Task: From the entries, filter out every line that lacks "export" and copy the rest.

*** Data listing

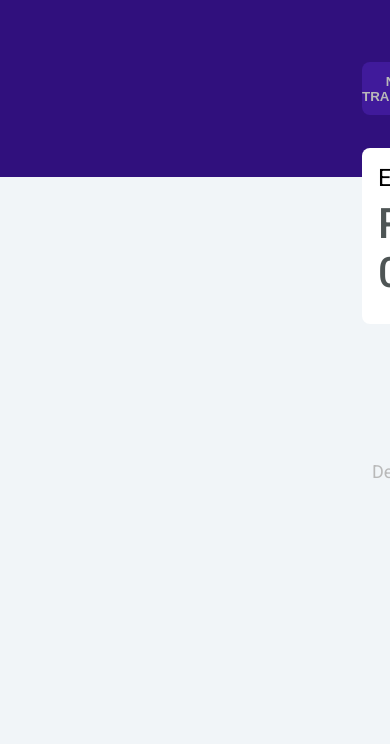
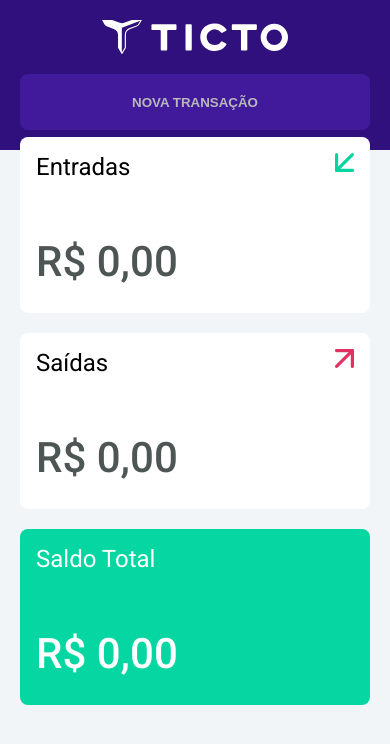
Before and after one commit to grodriguesc/prova-ticto, a Next.js app: page / in a window 390 px wide. Shown: the top 744 px of the page. Built offline with nearby package versions, Linux system fonts and the light colour scheme.

Commit message:
feat: added mobile version

```diff
--- a/src/app/context/transaction-context.tsx
+++ b/src/app/context/transaction-context.tsx
@@ -17,11 +17,13 @@ export interface TransactionData {
 interface TransactionContextData {
   transactions: TransactionData[];
   addTransaction: (transaction: TransactionData) => void;
+  deleteTransaction: (index: number) => void;
 }
 
 const TransactionContext = createContext<TransactionContextData>({
   transactions: [],
   addTransaction: () => {},
+  deleteTransaction: () => {},
 });
 
 export function useTransaction(): TransactionContextData {
@@ -44,8 +46,16 @@ export function TransactionProvider({
     ]);
   };
 
+  const deleteTransaction = (index: number) => {
+    setTransactions((currentTransactions) =>
+      currentTransactions.filter((_, idx) => idx !== index)
+    );
+  };
+
   return (
-    <TransactionContext.Provider value={{ transactions, addTransaction }}>
+    <TransactionContext.Provider
+      value={{ transactions, addTransaction, deleteTransaction }}
+    >
       {children}
     </TransactionContext.Provider>
   );
--- a/src/app/globals.scss
+++ b/src/app/globals.scss
@@ -33,9 +33,17 @@ a {
   text-decoration: none;
 }
 
-.container{
+.container {
   display: flex;
   align-items: center;
   justify-content: center;
-  padding: 51px 362px;
+  padding: 3rem 22.5rem;
+
+  @media (max-width: 1440px) {
+      padding: 3rem 5rem;
+    }
+
+  @media (max-width: 768px) {
+    padding: 51px 20px;
+  }
 }
--- a/src/components/header/header.tsx
+++ b/src/components/header/header.tsx
@@ -1,5 +1,5 @@
 import { useState } from "react";
-import { styled } from "styled-components";
+import styled from "styled-components";
 import { Logo } from "../svg-components/logo";
 import ModalRegisterTransaction from "@/components/modal-transaction/modal-transaction";
 
@@ -8,8 +8,15 @@ const HeaderStyled = styled.header`
   justify-content: space-between;
   align-items: center;
   background: var(--primary-color);
-  height: 177px;
+  height: 11rem;
   margin-bottom: -5rem;
+
+  @media (max-width: 768px) {
+    flex-direction: column;
+    height: auto;
+    padding: 20px;
+    margin-bottom: -4rem;
+  }
 `;
 
 const TransactionButton = styled.button`
@@ -18,9 +25,14 @@ const TransactionButton = styled.button`
   border: none;
   border-radius: 8px;
   width: 245px;
-  height: 53px;
+  height: 3.5rem;
   font-weight: bold;
   cursor: pointer;
+
+  @media (max-width: 768px) {
+    width: 100%;
+    margin-top: 20px;
+  }
 `;
 
 export function Header() {
--- a/src/components/modal-transaction/modal-transaction.tsx
+++ b/src/components/modal-transaction/modal-transaction.tsx
@@ -31,6 +31,12 @@ const ModalContent = styled.div`
   position: relative;
   width: 43rem;
   height: 39rem;
+
+  @media (max-width: 768px) {
+    width: 90%;
+    height: auto;
+    padding: 20px;
+  }
 `;
 
 const CloseButton = styled.button`
@@ -42,8 +48,12 @@ const CloseButton = styled.button`
   font-size: 24px;
   cursor: pointer;
   color: var(--income-text);
+
+  @media (max-width: 768px) {
+    right: 10px;
+    top: 10px;
+  }
 `;
-
 const Label = styled.label`
   display: flex;
   flex-direction: column;
--- a/src/components/summary-cards/summary-cards.module.scss
+++ b/src/components/summary-cards/summary-cards.module.scss
@@ -1,10 +1,16 @@
-.customContainer{
-    justify-content: space-between !important;
+.customContainer {
+  justify-content: space-between !important;
+
+  @media (max-width: 768px) {
+    flex-direction: column;
+    align-items: stretch;
+  }
 }
 
-.totalIncomeCard{
-   color: var(--total-income-text);
-   MoneyText{
-     color: var(--total-income-text) !important;
-   }
+.totalIncomeCard {
+  color: var(--total-income-text);
+
+  .MoneyText {
+    color: var(--total-income-text) !important;
+  }
 }
--- a/src/components/summary-cards/summary-cards.tsx
+++ b/src/components/summary-cards/summary-cards.tsx
@@ -1,4 +1,4 @@
-import { styled } from "styled-components";
+import styled from "styled-components";
 import styles from "./summary-cards.module.scss";
 import IncomeArrow from "../svg-components/income-arrow";
 import OutcomeArrow from "../svg-components/outcome-arrow";
@@ -16,6 +16,11 @@ const Card = styled.div`
   font-size: 24px;
   flex-direction: column;
   position: relative;
+
+  @media (max-width: 768px) {
+    width: 100%;
+    margin-bottom: 20px;
+  }
 `;
 
 const CardHeader = styled.div`
@@ -47,23 +52,19 @@ const StyledMoneyText = ({ isTotalIncome = false, ...props }) => {
 
   return <MoneyText color={color} {...props} />;
 };
+
 export default function SummaryCards() {
   const { transactions } = useTransaction();
 
   const totalIncome = transactions
     .filter((transaction) => transaction.type === TransactionType.Income)
-    .reduce((total, transaction) => {
-      console.log(transaction);
-
-      return total + transaction.rawPrice;
-    }, 0);
+    .reduce((total, transaction) => total + transaction.rawPrice, 0);
 
   const totalOutcome = transactions
     .filter((transaction) => transaction.type === TransactionType.Outcome)
     .reduce((total, transaction) => total + transaction.rawPrice, 0);
 
   const totalBalance = totalIncome - totalOutcome;
-  console.log(totalBalance);
 
   const isNegativeBalance = totalBalance < 0;
 
--- a/src/components/svg-components/delete-icon.tsx
+++ b/src/components/svg-components/delete-icon.tsx
@@ -1,4 +1,20 @@
+import { useEffect, useState } from "react";
+
 export function DeleteIcon() {
+  const [isMobile, setIsMobile] = useState(window.innerWidth <= 768);
+
+  useEffect(() => {
+    const handleResize = () => {
+      setIsMobile(window.innerWidth <= 768);
+    };
+
+    window.addEventListener("resize", handleResize);
+
+    return () => {
+      window.removeEventListener("resize", handleResize);
+    };
+  }, []);
+
   return (
     <svg
       xmlns="http://www.w3.org/2000/svg"
@@ -17,7 +33,7 @@ export function DeleteIcon() {
           d="M4.5,9H17.96"
           transform="translate(0 -3.009)"
           fill="none"
-          stroke="#e23161"
+          stroke={isMobile ? "#fff" : "#e23161"}
         />
         <path
           id="Path_8"
@@ -25,7 +41,7 @@ export function DeleteIcon() {
           d="M17.969,5.991V16.46a1.5,1.5,0,0,1-1.5,1.5H9a1.5,1.5,0,0,1-1.5-1.5V5.991m2.243,0V4.5a1.5,1.5,0,0,1,1.5-1.5H14.23a1.5,1.5,0,0,1,1.5,1.5v1.5"
           transform="translate(-1.504)"
           fill="none"
-          stroke="#e23161"
+          stroke={isMobile ? "#fff" : "#e23161"}
         />
       </g>
     </svg>
--- a/src/components/transaction-table/transaction-table.tsx
+++ b/src/components/transaction-table/transaction-table.tsx
@@ -11,12 +11,26 @@ const Table = styled.table`
   width: 100%;
   border-collapse: separate;
   border-spacing: 0 20px;
-  padding: 51px 362px;
+  padding: 0 20px;
   font-size: 18px;
+
+  @media (min-width: 768px) {
+    padding: 51px 362px;
+  }
 `;
 
 const TableRow = styled.tr`
   background-color: #fff;
+
+  @media (max-width: 768px) {
+    display: flex;
+    flex-direction: column;
+    justify-content: space-around;
+    text-align: center;
+    margin-bottom: 20px;
+    border-radius: 8px;
+    align-items: center;
+  }
 `;
 
 const HeaderRow = styled.tr`
@@ -27,6 +41,10 @@ const TableHeader = styled.th`
   text-align: left;
   padding: 15px 10rem 10px 10px;
   font-weight: 400;
+
+  @media (max-width: 768px) {
+    display: none;
+  }
 `;
 
 const TableCell = styled.td`
@@ -41,6 +59,20 @@ const TableCell = styled.td`
   &:last-child {
     border-top-right-radius: 8px;
     border-bottom-right-radius: 8px;
+  }
+
+  @media (max-width: 768px) {
+    width: 100%;
+    height: 40px;
+    border-radius: 0;
+    text-align: center;
+
+    &:before {
+      content: attr(data-label);
+      float: left;
+      font-weight: bold;
+      color: var(--gray-text);
+    }
   }
 `;
 
@@ -58,15 +90,36 @@ const DeleteCell = styled.td`
   }
 `;
 
+const DeleteButton = styled.button`
+  cursor: pointer;
+  border: none;
+  background: transparent;
+
+  @media (max-width: 768px) {
+    border-radius: 100%;
+    background: var(--primary-color);
+    width: 30px;
+    height: 30px;
+  }
+`;
+
 const MoneyCell = styled(TableCell)`
   color: ${(props) =>
     props.value === TransactionType.Outcome
       ? "var(--negative-income)"
       : "var(--positive-income)"};
+
+  @media (max-width: 768px) {
+    &:before {
+      content: "Valor: ";
+      color: var(--gray-text);
+      font-weight: bold;
+    }
+  }
 `;
 
 export default function TransactionTable(props: TransactionTableProps) {
-  const { transactions } = useTransaction();
+  const { transactions, deleteTransaction } = useTransaction();
 
   let data = [
     {
@@ -97,14 +150,18 @@ export default function TransactionTable(props: TransactionTableProps) {
       <tbody>
         {transactions.map((transaction, index) => (
           <TableRow key={index}>
-            <TableCell>{transaction.name}</TableCell>
-            <MoneyCell value={transaction.type}>
+            <TableCell data-label="Descrição">{transaction.name}</TableCell>
+            <MoneyCell value={transaction.type} data-label="Valor">
               <b>{transaction.price}</b>
             </MoneyCell>
-            <TableCell>{transaction.category}</TableCell>
-            <TableCell>{formatDate(transaction.date)}</TableCell>
-            <DeleteCell>
-              <DeleteIcon />
+            <TableCell data-label="Categoria">{transaction.category}</TableCell>
+            <TableCell data-label="Data">
+              {formatDate(transaction.date)}
+            </TableCell>
+            <DeleteCell data-label="Ação">
+              <DeleteButton onClick={() => deleteTransaction(index)}>
+                <DeleteIcon />
+              </DeleteButton>
             </DeleteCell>
           </TableRow>
         ))}
```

******

Response to the exercise:
@@ -17,11 +17,13 @@ export interface TransactionData {
 export function useTransaction(): TransactionContextData {
@@ -44,8 +46,16 @@ export function TransactionProvider({
 export function Header() {
 export default function SummaryCards() {
 export function DeleteIcon() {
@@ -17,7 +33,7 @@ export function DeleteIcon() {
@@ -25,7 +41,7 @@ export function DeleteIcon() {
 export default function TransactionTable(props: TransactionTableProps) {
@@ -97,14 +150,18 @@ export default function TransactionTable(props: TransactionTableProps) {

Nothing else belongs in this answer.